BEGIN INPUT

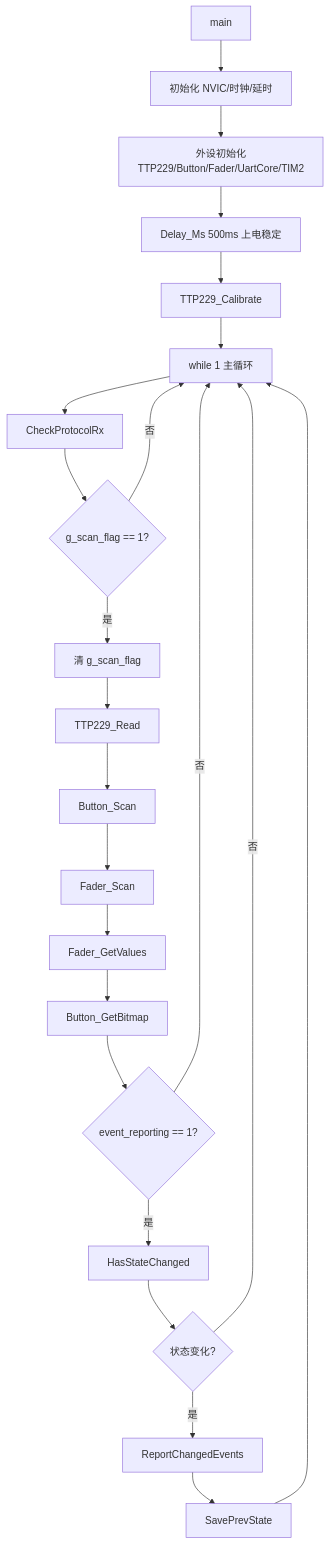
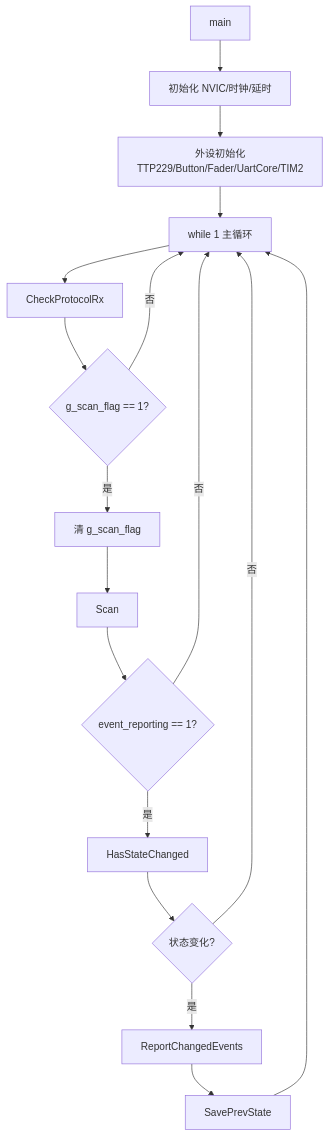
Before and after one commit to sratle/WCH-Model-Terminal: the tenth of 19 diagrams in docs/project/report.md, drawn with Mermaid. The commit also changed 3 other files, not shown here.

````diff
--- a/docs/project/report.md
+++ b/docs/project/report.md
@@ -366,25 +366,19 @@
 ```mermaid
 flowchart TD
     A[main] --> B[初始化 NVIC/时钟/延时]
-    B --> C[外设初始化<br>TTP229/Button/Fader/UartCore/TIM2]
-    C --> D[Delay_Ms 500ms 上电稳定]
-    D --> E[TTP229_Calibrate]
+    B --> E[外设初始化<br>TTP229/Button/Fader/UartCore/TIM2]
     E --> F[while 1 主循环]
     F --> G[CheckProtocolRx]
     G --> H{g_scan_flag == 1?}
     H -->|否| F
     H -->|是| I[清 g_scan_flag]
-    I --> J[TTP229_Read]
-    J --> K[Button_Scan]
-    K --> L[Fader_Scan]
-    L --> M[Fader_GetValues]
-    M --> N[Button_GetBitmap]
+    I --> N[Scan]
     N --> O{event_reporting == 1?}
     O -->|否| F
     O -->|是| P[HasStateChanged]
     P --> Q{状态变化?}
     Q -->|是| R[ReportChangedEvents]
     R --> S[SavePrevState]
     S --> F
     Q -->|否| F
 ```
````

END INPUT

* [BRIEF] Print the records verbatim, without pictures.

* [RESULT]
Before and after one commit to sratle/WCH-Model-Terminal: the tenth of 19 diagrams in docs/project/report.md, drawn with Mermaid. The commit also changed 3 other files, not shown here.

````diff
--- a/docs/project/report.md
+++ b/docs/project/report.md
@@ -366,25 +366,19 @@
 ```mermaid
 flowchart TD
     A[main] --> B[初始化 NVIC/时钟/延时]
-    B --> C[外设初始化<br>TTP229/Button/Fader/UartCore/TIM2]
-    C --> D[Delay_Ms 500ms 上电稳定]
-    D --> E[TTP229_Calibrate]
+    B --> E[外设初始化<br>TTP229/Button/Fader/UartCore/TIM2]
     E --> F[while 1 主循环]
     F --> G[CheckProtocolRx]
     G --> H{g_scan_flag == 1?}
     H -->|否| F
     H -->|是| I[清 g_scan_flag]
-    I --> J[TTP229_Read]
-    J --> K[Button_Scan]
-    K --> L[Fader_Scan]
-    L --> M[Fader_GetValues]
-    M --> N[Button_GetBitmap]
+    I --> N[Scan]
     N --> O{event_reporting == 1?}
     O -->|否| F
     O -->|是| P[HasStateChanged]
     P --> Q{状态变化?}
     Q -->|是| R[ReportChangedEvents]
     R --> S[SavePrevState]
     S --> F
     Q -->|否| F
 ```
````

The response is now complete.